The IR free-electron laser (IR FEL) at Jefferson Laboratory has achieved steady-state 3 micron lasing at a power level of 1.7 kW. Efforts to upgrade this device to 10 kW operation over the next three year are underway. As a result of this success and recent technology advances, free-electron lasers (FEL) should be considered a serious option for high-power, commercial material processing and military applications. The discriminating attributes of FELs are their wide-band tunability, their implicit potential for very high-power operation due to the vacuum lasing medium, and the intrinsic picosecond pulse structure that promises superior performance in certain material processing applications. Applications spanning high-value-added micromachining to low-value-added, high-power, high-throughput surface processing of metals and polymers are identified. The projected economics and market insertion point for a potential commercial application in polymer processing is described. Concepts for compact high-power FEL systems based upon superconducting RF accelerometers with energy recovery are defined. Key technology issues on the path to commercial deployment, such as the demonstration of reliable, high- current photo-cathode injectors, are identified and discussed. It is concluded that the first commercial material processing FEL beta units could be coming on line in about five years.

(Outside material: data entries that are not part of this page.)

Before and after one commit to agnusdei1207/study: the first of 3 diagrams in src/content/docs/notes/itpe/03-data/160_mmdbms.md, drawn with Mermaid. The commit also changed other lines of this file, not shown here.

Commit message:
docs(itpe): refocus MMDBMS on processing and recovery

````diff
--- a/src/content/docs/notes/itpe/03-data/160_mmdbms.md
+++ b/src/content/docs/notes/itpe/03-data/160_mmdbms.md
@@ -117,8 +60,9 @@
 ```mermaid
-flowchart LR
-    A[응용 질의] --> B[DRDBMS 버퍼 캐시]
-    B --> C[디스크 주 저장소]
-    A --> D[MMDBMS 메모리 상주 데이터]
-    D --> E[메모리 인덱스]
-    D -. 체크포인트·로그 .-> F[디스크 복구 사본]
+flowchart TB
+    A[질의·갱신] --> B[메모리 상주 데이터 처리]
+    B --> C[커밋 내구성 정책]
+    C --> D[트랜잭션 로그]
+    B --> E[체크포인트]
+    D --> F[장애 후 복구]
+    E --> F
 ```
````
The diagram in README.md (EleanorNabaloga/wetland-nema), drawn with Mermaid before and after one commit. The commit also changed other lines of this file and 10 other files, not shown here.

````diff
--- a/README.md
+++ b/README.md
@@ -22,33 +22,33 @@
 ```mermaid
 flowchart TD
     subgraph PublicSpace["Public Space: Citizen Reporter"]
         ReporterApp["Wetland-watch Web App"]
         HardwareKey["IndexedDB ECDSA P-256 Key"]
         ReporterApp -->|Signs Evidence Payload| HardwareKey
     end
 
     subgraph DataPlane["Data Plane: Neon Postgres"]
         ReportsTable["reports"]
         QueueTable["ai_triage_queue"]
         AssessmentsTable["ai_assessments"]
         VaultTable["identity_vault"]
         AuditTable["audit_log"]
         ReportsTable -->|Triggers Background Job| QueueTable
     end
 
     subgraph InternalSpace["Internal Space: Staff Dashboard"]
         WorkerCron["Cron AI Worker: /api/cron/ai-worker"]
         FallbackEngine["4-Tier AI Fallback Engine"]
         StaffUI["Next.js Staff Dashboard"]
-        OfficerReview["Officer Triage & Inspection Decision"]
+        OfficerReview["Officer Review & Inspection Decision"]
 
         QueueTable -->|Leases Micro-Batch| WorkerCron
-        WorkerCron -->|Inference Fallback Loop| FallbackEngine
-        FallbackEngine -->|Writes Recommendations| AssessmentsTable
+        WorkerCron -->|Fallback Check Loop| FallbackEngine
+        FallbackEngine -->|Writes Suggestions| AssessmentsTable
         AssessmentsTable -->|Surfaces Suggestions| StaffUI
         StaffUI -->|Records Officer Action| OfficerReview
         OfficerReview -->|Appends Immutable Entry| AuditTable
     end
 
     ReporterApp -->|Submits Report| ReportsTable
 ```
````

An efficient MW-class free electron laser (FEL) directed energy weapon (DEW) system holds promise for satisfying shipboard self-defense (SSD) requirements on future generations of Navy vessels because of the potential for high- power operation and the accessibility to all IR wavelengths. In order to meet shipboard packaging and prime power constraints, the power efficiency and high real-estate gradient achievable in a FEL driven by a superconducting rf accelerator is attractive. Configuration options and the key development issues for such a system are described.
The Compact Infrared Free Electron Laser (CIRFEL) was built as part of a joint collaboration between Northrop Grumman and Princeton University to develop FEL's for use by researchers in the materials, medical and physical sciences. The CIRFEL was designed to laser in the Mid-IR and Far-IR regimes with picosecond pulses, megawatt level peak powers and an average power of a few watts. The CIRFEL utilizes an RF photocathode gun to produce high-brightness time synchronized electron bunches. The micropulse separation is 7 nsec which allows a number of relaxation phenomena to be observed. In addition, the photocathode illumination laser can be used in combination with the FEL IR light for pump- probe experiments. The CIRFEL is presently being commissioned and working towards lasing. The present status of the machine is presented.
Conference Committee Involvement (1)
Advances in X-ray Free-Electron Lasers Instrumentation